> [What needs to be done]: Strip out the pictures and output each remaining line of the data word for word.

> [Source data]:
□ □ □
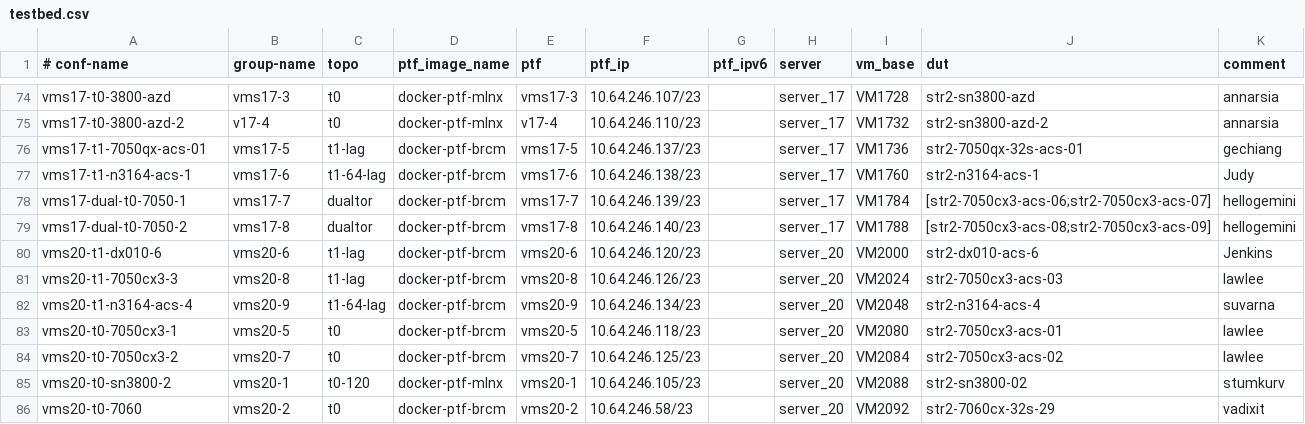
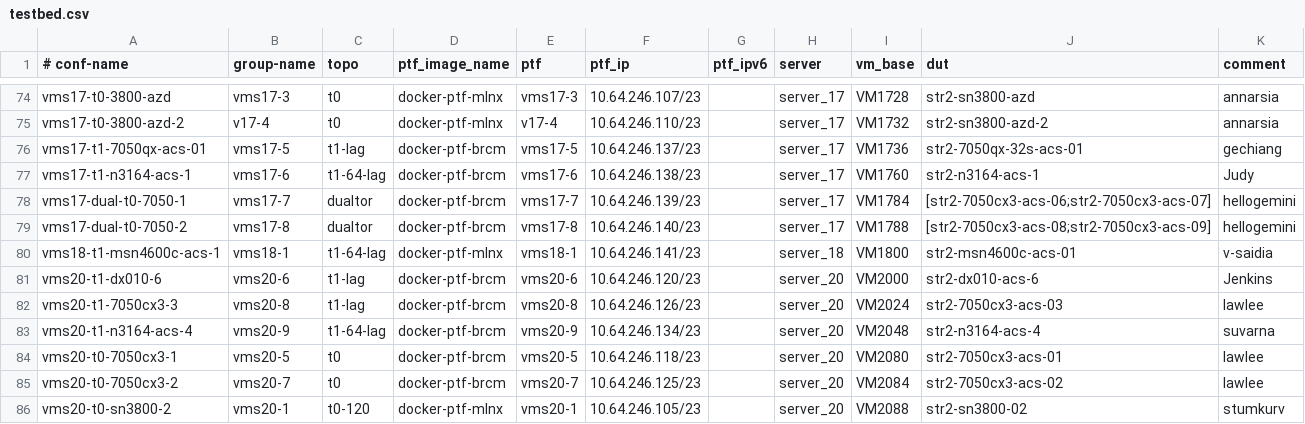
Before and after one commit to neethajohn/sonic-mgmt, a CSV file: ansible/testbed.csv, drawn as a sheet; only a part is shown, gaps mark what is left out; the shorter side is filled out with more unchanged rows.

```diff
--- a/ansible/testbed.csv
+++ b/ansible/testbed.csv
@@ -79,2 +79,3 @@ vms17-dual-t0-7050-1,vms17-7,dualtor,docker-ptf-brcm,vms17-7,10.64.246.139/23,,s
 vms17-dual-t0-7050-2,vms17-8,dualtor,docker-ptf-brcm,vms17-8,10.64.246.140/23,,server_17,VM1788,[str2-7050cx3-acs-08;str2-7050cx3-acs-09],hellogemini
+vms18-t1-msn4600c-acs-1,vms18-1,t1-64-lag,docker-ptf-mlnx,vms18-1,10.64.246.141/23,,server_18,VM1800,str2-msn4600c-acs-01,v-saidia
 vms20-t1-dx010-6,vms20-6,t1-lag,docker-ptf-brcm,vms20-6,10.64.246.120/23,,server_20,VM2000,str2-dx010-acs-6,Jenkins
```
Also changed, not shown: ansible/files/sonic_str2_devices.csv, ansible/files/sonic_str2_links.csv, 4 other files.
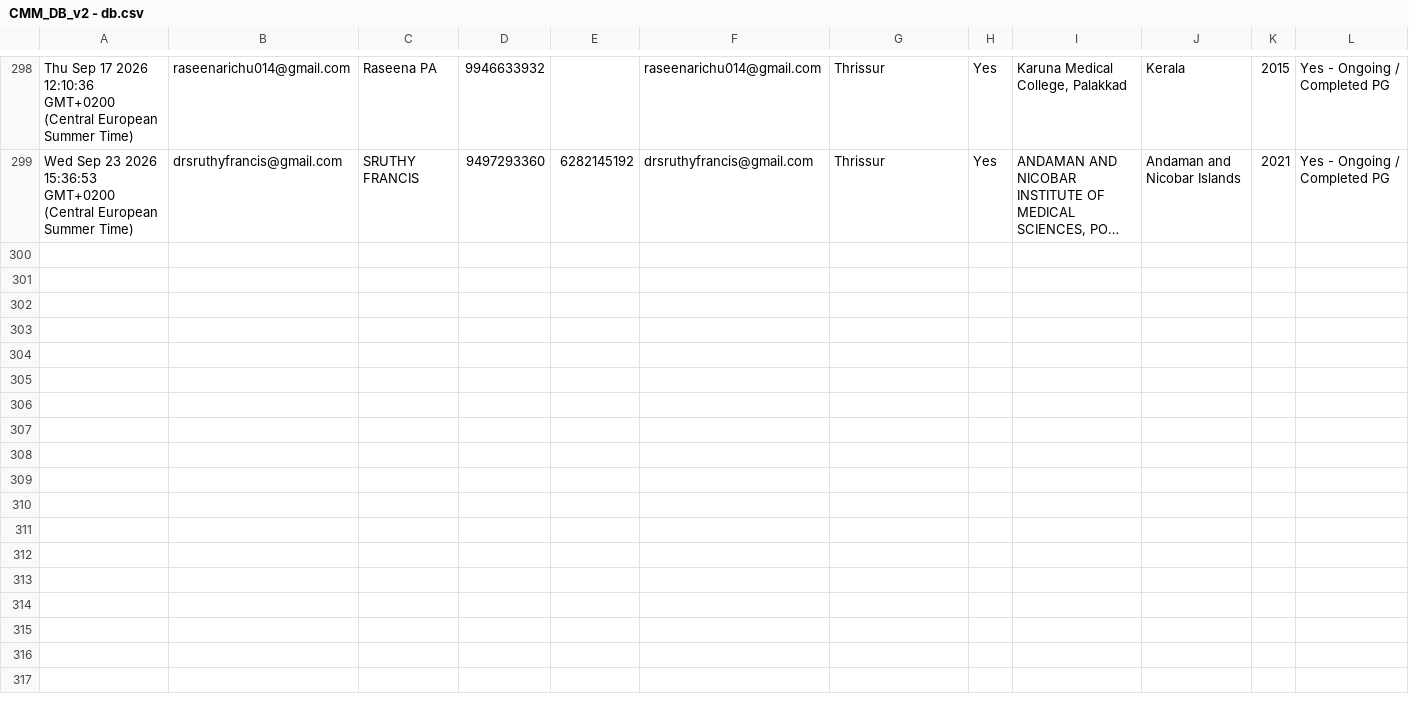
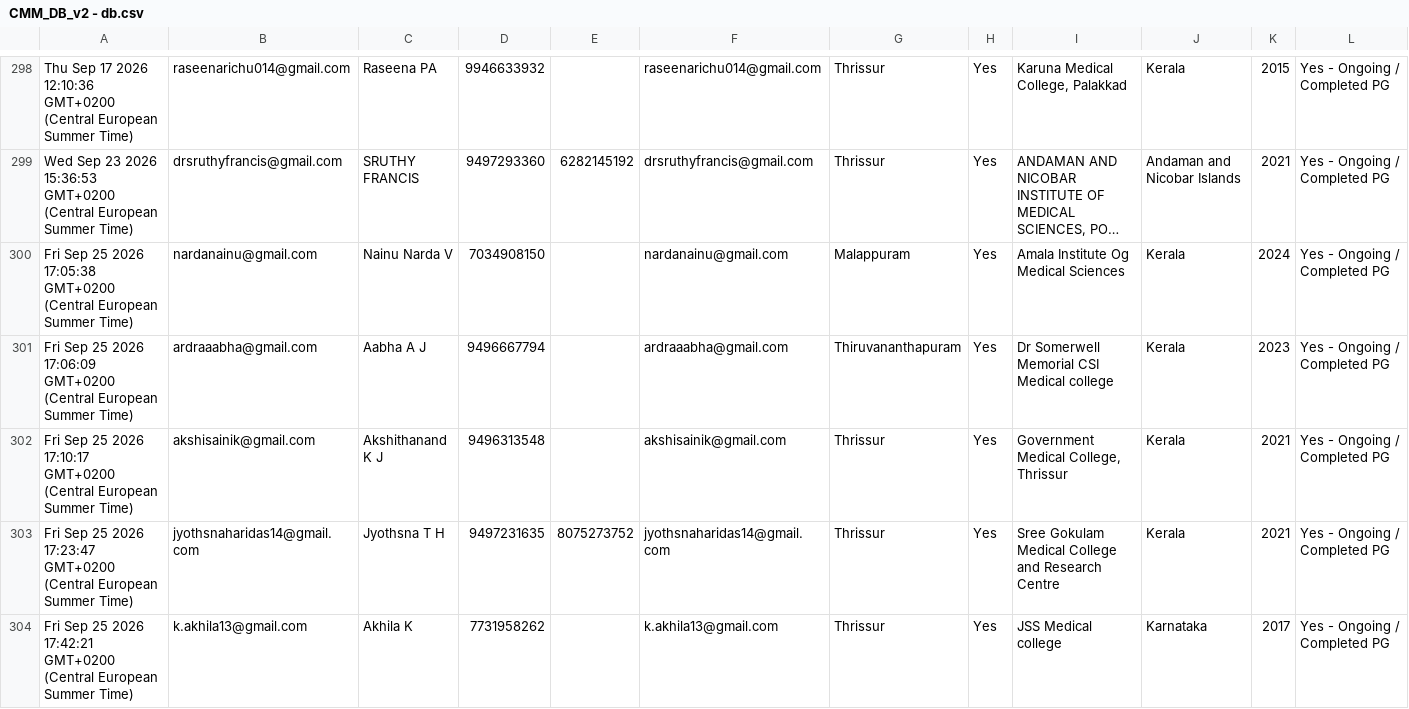
Before and after one commit to SharanStudio/cmmdb, a CSV file: CMM_DB_v2 - db.csv, drawn as a sheet; only a part is shown, gaps mark what is left out; long unchanged cells end in …; rows hold the shown columns only; the diff covers the shown part only; the diff names each change by its address in the sheet, - before the commit and + after, or states it on an @@ line.

Commit message:
Auto-update DB: 9/26/2026, 5:17:07 AM

```diff
--- a/CMM_DB_v2 - db.csv
+++ b/CMM_DB_v2 - db.csv
+row 300: Fri Sep 25 2026 17:05:38 GMT+0200 (Central European Summer Time) | nardanainu@gmail.com | Nainu Narda V | 7034908150 |  | nardanainu@gmail.com | Malappuram | Yes | Amala Institute Og Medical Sciences | Kerala | 2024 | Yes - Ongoing / Completed PG
+row 301: Fri Sep 25 2026 17:06:09 GMT+0200 (Central European Summer Time) | ardraaabha@gmail.com | Aabha A J | 9496667794 |  | ardraaabha@gmail.com | Thiruvananthapuram | Yes | Dr Somerwell Memorial CSI Medical college | Kerala | 2023 | Yes - Ongoing / Completed PG
+row 302: Fri Sep 25 2026 17:10:17 GMT+0200 (Central European Summer Time) | akshisainik@gmail.com | Akshithanand K J | 9496313548 |  | akshisainik@gmail.com | Thrissur | Yes | Government Medical College, Thrissur | Kerala | 2021 | Yes - Ongoing / Completed PG
+row 303: Fri Sep 25 2026 17:23:47 GMT+0200 (Central European Summer Time) | jyothsnaharidas14@gmail.com | Jyothsna T H | 9497231635 | 8075273752 | jyothsnaharidas14@gmail.com | Thrissur | Yes | Sree Gokulam Medical College and Research Centre | Kerala | 2021 | Yes - Ongoing / Completed PG
+row 304: Fri Sep 25 2026 17:42:21 GMT+0200 (Central European Summer Time) | k.akhila13@gmail.com | Akhila K | 7731958262 |  | k.akhila13@gmail.com | Thrissur | Yes | JSS Medical college | Karnataka | 2017 | Yes - Ongoing / Completed PG
```
Also changed, not shown: 4 added rows and 28 edited cells elsewhere in this file.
□ □ □
> [Answer to this problem]:
Before and after one commit to neethajohn/sonic-mgmt, a CSV file: ansible/testbed.csv, drawn as a sheet; only a part is shown, gaps mark what is left out; the shorter side is filled out with more unchanged rows.

```diff
--- a/ansible/testbed.csv
+++ b/ansible/testbed.csv
@@ -79,2 +79,3 @@ vms17-dual-t0-7050-1,vms17-7,dualtor,docker-ptf-brcm,vms17-7,10.64.246.139/23,,s
 vms17-dual-t0-7050-2,vms17-8,dualtor,docker-ptf-brcm,vms17-8,10.64.246.140/23,,server_17,VM1788,[str2-7050cx3-acs-08;str2-7050cx3-acs-09],hellogemini
+vms18-t1-msn4600c-acs-1,vms18-1,t1-64-lag,docker-ptf-mlnx,vms18-1,10.64.246.141/23,,server_18,VM1800,str2-msn4600c-acs-01,v-saidia
 vms20-t1-dx010-6,vms20-6,t1-lag,docker-ptf-brcm,vms20-6,10.64.246.120/23,,server_20,VM2000,str2-dx010-acs-6,Jenkins
```
Also changed, not shown: ansible/files/sonic_str2_devices.csv, ansible/files/sonic_str2_links.csv, 4 other files.
Before and after one commit to SharanStudio/cmmdb, a CSV file: CMM_DB_v2 - db.csv, drawn as a sheet; only a part is shown, gaps mark what is left out; long unchanged cells end in …; rows hold the shown columns only; the diff covers the shown part only; the diff names each change by its address in the sheet, - before the commit and + after, or states it on an @@ line.

Commit message:
Auto-update DB: 9/26/2026, 5:17:07 AM

```diff
--- a/CMM_DB_v2 - db.csv
+++ b/CMM_DB_v2 - db.csv
+row 300: Fri Sep 25 2026 17:05:38 GMT+0200 (Central European Summer Time) | nardanainu@gmail.com | Nainu Narda V | 7034908150 |  | nardanainu@gmail.com | Malappuram | Yes | Amala Institute Og Medical Sciences | Kerala | 2024 | Yes - Ongoing / Completed PG
+row 301: Fri Sep 25 2026 17:06:09 GMT+0200 (Central European Summer Time) | ardraaabha@gmail.com | Aabha A J | 9496667794 |  | ardraaabha@gmail.com | Thiruvananthapuram | Yes | Dr Somerwell Memorial CSI Medical college | Kerala | 2023 | Yes - Ongoing / Completed PG
+row 302: Fri Sep 25 2026 17:10:17 GMT+0200 (Central European Summer Time) | akshisainik@gmail.com | Akshithanand K J | 9496313548 |  | akshisainik@gmail.com | Thrissur | Yes | Government Medical College, Thrissur | Kerala | 2021 | Yes - Ongoing / Completed PG
+row 303: Fri Sep 25 2026 17:23:47 GMT+0200 (Central European Summer Time) | jyothsnaharidas14@gmail.com | Jyothsna T H | 9497231635 | 8075273752 | jyothsnaharidas14@gmail.com | Thrissur | Yes | Sree Gokulam Medical College and Research Centre | Kerala | 2021 | Yes - Ongoing / Completed PG
+row 304: Fri Sep 25 2026 17:42:21 GMT+0200 (Central European Summer Time) | k.akhila13@gmail.com | Akhila K | 7731958262 |  | k.akhila13@gmail.com | Thrissur | Yes | JSS Medical college | Karnataka | 2017 | Yes - Ongoing / Completed PG
```
Also changed, not shown: 4 added rows and 28 edited cells elsewhere in this file.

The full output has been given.